Lillian’s career began at a time when artists had to defend technology as an acceptable way of making art, resisting those journalists who used terms like "sideshow" to describe their work. Some critics wrongly believed that computer-generated and -assisted art did not require the input of humans to do interesting work. As a result, journalists sometimes failed to give Lillian adequate recognition, assigning more credit to the computer than to the artist, as seen in a New York Times headline from 1975, “Computer Creates Art in Watchung.” But as the savvy author B.J. Foreman reminded people in his 1978 article, “Art in the Solid State”: “For a computer to make art, there must be an artist plugged in somewhere.”

Beyond learning how to apply new forms of technology to create early digital art, Lillian was at the same time learning how to navigate the people, culture, and rules in a male-dominated science and research incubator. While she received payment to create her first film, Pixillation, and later as a contracted “graphics consultant,” most of her time at Bell Laboratories from 1969 into the early 2000s was as an unpaid “resident visitor.” In a 2013 oral history with the Computer History Museum, she noted that at the Labs, “there were very few women scientists. […] It was well known that the women scientists were paid lower than their male counterparts.” Despite the success of her 1970s films, many top executives were not aware of her visits or collaborations with scientists working there until the mid-1980s.

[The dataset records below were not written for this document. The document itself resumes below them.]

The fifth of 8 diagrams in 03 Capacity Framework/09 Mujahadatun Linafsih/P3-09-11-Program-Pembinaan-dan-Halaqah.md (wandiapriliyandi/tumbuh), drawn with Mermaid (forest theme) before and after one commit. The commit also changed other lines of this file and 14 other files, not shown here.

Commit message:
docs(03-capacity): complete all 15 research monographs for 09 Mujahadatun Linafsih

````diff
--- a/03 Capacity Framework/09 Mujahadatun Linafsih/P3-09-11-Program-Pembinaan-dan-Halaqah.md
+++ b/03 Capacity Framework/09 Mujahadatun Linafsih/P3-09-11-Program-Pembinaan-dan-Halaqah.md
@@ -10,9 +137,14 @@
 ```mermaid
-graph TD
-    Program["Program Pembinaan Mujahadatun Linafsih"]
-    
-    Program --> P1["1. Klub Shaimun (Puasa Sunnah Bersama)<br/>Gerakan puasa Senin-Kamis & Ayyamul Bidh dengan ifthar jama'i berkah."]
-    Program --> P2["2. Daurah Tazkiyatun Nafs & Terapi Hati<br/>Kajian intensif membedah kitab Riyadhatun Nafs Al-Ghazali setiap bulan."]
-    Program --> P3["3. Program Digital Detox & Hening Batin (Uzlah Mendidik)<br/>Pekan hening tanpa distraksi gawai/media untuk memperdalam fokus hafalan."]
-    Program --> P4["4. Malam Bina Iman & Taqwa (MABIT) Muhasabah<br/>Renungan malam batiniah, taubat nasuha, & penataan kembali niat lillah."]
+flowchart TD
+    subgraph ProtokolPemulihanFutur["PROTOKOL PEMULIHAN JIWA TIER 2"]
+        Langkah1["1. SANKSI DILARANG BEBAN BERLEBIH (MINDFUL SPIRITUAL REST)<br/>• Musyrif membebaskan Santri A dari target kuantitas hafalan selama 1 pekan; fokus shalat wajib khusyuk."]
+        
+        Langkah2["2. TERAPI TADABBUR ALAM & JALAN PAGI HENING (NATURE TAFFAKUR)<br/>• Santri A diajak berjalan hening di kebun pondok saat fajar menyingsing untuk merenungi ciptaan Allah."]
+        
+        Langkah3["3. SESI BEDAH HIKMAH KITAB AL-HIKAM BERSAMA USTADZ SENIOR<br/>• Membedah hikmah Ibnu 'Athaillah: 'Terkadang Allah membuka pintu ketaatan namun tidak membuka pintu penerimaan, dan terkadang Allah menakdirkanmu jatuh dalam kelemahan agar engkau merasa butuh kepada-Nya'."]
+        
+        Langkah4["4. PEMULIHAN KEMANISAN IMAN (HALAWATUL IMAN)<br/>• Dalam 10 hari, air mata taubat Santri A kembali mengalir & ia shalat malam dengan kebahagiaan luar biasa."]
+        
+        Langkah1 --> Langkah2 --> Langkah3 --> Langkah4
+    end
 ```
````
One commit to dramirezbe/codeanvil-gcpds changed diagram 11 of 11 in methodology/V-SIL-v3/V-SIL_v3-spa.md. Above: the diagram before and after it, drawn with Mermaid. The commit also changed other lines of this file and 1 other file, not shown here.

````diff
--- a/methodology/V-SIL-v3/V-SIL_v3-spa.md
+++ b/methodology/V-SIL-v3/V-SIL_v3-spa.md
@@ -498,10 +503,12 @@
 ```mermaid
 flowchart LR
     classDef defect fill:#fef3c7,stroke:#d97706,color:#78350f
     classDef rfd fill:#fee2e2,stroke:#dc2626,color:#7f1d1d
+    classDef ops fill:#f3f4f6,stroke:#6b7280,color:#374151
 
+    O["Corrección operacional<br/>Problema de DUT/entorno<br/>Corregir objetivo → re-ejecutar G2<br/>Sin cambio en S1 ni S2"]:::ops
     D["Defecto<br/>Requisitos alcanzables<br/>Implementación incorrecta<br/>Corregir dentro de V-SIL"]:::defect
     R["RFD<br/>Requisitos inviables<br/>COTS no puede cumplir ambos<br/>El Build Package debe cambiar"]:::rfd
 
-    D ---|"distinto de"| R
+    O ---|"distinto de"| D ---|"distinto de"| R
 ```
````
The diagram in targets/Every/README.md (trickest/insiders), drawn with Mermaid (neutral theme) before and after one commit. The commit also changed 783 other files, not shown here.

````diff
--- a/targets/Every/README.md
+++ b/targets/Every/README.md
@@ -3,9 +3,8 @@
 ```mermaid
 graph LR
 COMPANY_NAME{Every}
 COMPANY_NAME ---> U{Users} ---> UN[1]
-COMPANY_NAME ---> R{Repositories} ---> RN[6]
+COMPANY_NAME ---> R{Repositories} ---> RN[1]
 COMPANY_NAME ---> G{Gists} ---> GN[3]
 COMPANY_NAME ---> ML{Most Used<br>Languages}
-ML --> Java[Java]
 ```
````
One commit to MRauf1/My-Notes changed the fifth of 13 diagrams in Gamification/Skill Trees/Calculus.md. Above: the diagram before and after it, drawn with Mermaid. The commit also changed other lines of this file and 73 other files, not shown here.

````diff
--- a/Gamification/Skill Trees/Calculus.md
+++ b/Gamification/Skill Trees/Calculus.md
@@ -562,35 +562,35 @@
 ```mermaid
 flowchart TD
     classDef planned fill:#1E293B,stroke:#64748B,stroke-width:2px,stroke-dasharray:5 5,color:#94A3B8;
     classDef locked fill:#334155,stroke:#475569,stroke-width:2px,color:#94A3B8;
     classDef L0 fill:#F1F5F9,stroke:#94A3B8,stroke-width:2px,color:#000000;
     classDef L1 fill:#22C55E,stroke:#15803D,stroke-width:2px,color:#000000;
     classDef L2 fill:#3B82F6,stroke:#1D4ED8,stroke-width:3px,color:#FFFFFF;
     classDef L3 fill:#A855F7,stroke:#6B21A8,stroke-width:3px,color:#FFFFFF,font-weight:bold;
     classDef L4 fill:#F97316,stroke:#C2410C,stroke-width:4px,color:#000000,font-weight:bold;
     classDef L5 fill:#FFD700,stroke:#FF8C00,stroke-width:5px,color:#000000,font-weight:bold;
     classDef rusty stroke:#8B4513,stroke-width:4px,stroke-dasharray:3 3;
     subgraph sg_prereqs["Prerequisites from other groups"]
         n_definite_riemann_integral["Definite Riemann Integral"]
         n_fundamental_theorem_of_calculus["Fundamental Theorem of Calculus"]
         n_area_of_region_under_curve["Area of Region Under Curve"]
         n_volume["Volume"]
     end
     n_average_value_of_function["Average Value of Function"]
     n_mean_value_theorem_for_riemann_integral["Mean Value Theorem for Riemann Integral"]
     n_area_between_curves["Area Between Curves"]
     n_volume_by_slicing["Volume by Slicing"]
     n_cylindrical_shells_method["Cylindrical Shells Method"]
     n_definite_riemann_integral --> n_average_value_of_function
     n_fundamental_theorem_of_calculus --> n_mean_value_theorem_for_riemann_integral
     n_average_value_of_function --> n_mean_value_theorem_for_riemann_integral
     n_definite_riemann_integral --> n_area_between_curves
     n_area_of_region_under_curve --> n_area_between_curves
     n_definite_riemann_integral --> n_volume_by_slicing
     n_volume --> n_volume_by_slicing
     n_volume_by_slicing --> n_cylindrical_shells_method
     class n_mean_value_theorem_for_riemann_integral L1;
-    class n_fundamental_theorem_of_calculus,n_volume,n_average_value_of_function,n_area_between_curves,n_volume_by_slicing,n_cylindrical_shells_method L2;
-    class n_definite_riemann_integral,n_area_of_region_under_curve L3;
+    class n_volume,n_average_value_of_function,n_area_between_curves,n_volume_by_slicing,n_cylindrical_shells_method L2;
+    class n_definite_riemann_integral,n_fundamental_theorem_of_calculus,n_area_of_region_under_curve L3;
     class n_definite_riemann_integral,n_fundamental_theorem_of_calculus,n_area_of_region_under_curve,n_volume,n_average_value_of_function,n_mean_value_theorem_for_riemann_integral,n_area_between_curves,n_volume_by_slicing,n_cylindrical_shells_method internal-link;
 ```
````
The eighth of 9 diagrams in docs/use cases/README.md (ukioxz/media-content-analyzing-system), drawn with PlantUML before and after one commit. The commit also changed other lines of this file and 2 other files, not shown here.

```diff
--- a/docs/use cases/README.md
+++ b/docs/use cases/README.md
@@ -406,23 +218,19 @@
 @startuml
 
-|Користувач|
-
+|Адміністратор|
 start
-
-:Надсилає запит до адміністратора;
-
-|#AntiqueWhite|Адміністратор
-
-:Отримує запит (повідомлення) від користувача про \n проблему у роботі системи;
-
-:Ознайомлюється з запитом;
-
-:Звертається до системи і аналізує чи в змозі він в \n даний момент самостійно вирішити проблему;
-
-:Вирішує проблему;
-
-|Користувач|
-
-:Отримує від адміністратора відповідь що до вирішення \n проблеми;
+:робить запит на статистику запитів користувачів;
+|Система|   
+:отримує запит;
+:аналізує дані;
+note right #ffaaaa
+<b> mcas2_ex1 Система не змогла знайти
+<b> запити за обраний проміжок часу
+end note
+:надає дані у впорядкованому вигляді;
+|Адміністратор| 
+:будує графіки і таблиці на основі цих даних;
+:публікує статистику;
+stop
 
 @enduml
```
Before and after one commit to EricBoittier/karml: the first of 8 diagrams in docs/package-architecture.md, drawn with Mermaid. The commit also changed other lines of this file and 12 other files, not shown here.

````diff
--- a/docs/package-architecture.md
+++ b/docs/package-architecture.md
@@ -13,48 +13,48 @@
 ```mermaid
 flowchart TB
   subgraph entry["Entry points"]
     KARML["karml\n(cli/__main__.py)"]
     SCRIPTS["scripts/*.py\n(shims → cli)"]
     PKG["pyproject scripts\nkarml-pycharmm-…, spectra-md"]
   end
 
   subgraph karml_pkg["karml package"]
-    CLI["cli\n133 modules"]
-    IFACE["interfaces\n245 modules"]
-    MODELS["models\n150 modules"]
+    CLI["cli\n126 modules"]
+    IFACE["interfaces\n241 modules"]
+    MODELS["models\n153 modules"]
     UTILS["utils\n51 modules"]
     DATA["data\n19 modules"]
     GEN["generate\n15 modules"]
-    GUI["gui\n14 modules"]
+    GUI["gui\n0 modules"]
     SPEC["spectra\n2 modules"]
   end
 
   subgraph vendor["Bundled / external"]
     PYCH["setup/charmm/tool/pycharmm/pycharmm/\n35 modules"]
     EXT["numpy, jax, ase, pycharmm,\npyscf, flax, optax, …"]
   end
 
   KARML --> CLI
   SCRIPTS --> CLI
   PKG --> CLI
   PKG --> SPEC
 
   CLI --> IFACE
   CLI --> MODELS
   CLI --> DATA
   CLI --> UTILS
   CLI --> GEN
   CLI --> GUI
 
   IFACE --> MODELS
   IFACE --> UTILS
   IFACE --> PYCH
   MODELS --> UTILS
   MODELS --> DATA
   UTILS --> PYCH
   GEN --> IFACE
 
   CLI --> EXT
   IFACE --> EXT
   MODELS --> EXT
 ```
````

THF706961 / 'Quintet: An Experiment in Communication Through 5 Films,' 1970 / inside

A brochure for a film program featuring Lillian Schwartz’s films called “Quintet: An Experiment in Communication Through 5 Films,” 1970. / THF706961

THF705961 / Handcolored Still from Lillian Schwartz's Film, 'Pixillation,' circa 1970

A handcolored still from Lillian Schwartz’s film, Pixillation, c. 1970. / THF705961

Max Mathews, director of Bell's Acoustical and Behavioral Research Center, supported Lillian's work. However, when a group of shareholders visited, Mathews worried that she would be exposed as a non-scientist, so he made up a fake title, telling her to introduce herself as a "morphodynamicist." When Lillian's work received a wave of press attention in 1984, the president of Bell, Ian M. Ross, called her to his office: "He said, 'You're not even in the phonebook. I mean, you've been here since ‘68.' He was very upset." Ross sent Lillian to meet with the company's lawyers, and she believed she would be banned from the Labs. Instead, this is when she received her badge stating that she was a “resident visitor.” "From then on,” Lillian stated, “I was safe."

In 2021, thanks to the generosity of the Schwartz family, The Henry Ford became the permanent home for the Lillian F. Schwartz & and Laurens R. Schwartz Collection, which contains thousands of objects that document her practice from the 1930s into the 2020s. The exhibition, Lillian Schwartz: Whirlwind of Creativity, is open to the public in the Collections Gallery in Henry Ford Museum of American Innovation until March 31, 2024.

Kristen Gallerneaux is Curator of Communications & Information Technology and Editor-in-Chief for Digital Curation at The Henry Ford.